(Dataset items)
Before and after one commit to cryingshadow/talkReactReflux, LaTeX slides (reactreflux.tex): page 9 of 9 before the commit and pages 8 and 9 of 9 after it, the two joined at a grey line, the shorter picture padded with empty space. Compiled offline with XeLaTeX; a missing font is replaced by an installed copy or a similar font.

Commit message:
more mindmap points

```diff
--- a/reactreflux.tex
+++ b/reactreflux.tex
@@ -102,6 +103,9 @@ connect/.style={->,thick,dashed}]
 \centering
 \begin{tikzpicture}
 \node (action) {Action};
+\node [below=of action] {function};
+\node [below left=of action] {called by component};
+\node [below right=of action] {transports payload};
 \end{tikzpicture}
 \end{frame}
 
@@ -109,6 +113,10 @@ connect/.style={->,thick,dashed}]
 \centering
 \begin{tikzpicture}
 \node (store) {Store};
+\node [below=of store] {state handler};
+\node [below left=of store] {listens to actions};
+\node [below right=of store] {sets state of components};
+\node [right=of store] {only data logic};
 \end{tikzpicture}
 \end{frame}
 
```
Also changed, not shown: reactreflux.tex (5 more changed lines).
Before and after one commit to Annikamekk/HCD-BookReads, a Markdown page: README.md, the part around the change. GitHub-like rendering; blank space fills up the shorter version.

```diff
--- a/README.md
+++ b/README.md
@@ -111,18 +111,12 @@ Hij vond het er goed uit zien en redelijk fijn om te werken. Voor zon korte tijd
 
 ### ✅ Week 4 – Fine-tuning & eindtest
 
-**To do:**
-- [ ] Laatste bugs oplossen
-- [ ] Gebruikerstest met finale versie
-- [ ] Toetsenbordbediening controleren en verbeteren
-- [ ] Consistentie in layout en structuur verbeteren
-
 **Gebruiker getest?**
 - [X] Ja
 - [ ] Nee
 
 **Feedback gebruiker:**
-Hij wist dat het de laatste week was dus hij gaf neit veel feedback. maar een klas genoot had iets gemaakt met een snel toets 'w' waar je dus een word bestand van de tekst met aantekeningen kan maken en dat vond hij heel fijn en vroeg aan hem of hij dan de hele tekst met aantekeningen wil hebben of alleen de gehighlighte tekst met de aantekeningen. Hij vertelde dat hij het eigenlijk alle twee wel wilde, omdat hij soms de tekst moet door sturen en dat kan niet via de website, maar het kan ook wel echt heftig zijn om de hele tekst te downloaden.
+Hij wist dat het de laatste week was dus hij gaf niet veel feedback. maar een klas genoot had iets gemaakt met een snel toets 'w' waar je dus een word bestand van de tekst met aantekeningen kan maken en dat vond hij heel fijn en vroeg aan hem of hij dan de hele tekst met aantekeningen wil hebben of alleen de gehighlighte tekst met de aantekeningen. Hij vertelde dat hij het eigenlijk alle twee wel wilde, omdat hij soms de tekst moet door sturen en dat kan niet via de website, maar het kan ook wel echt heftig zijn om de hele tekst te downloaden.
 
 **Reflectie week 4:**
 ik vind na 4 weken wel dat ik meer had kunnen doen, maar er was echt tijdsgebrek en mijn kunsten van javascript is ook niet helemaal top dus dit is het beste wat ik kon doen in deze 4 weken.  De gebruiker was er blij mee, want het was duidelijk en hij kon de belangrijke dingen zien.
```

• What the task asks: From the records above, pull out each line that has "below".

• Answer to the problem:
+\node [below=of action] {function};
+\node [below left=of action] {called by component};
+\node [below right=of action] {transports payload};
+\node [below=of store] {state handler};
+\node [below left=of store] {listens to actions};
+\node [below right=of store] {sets state of components};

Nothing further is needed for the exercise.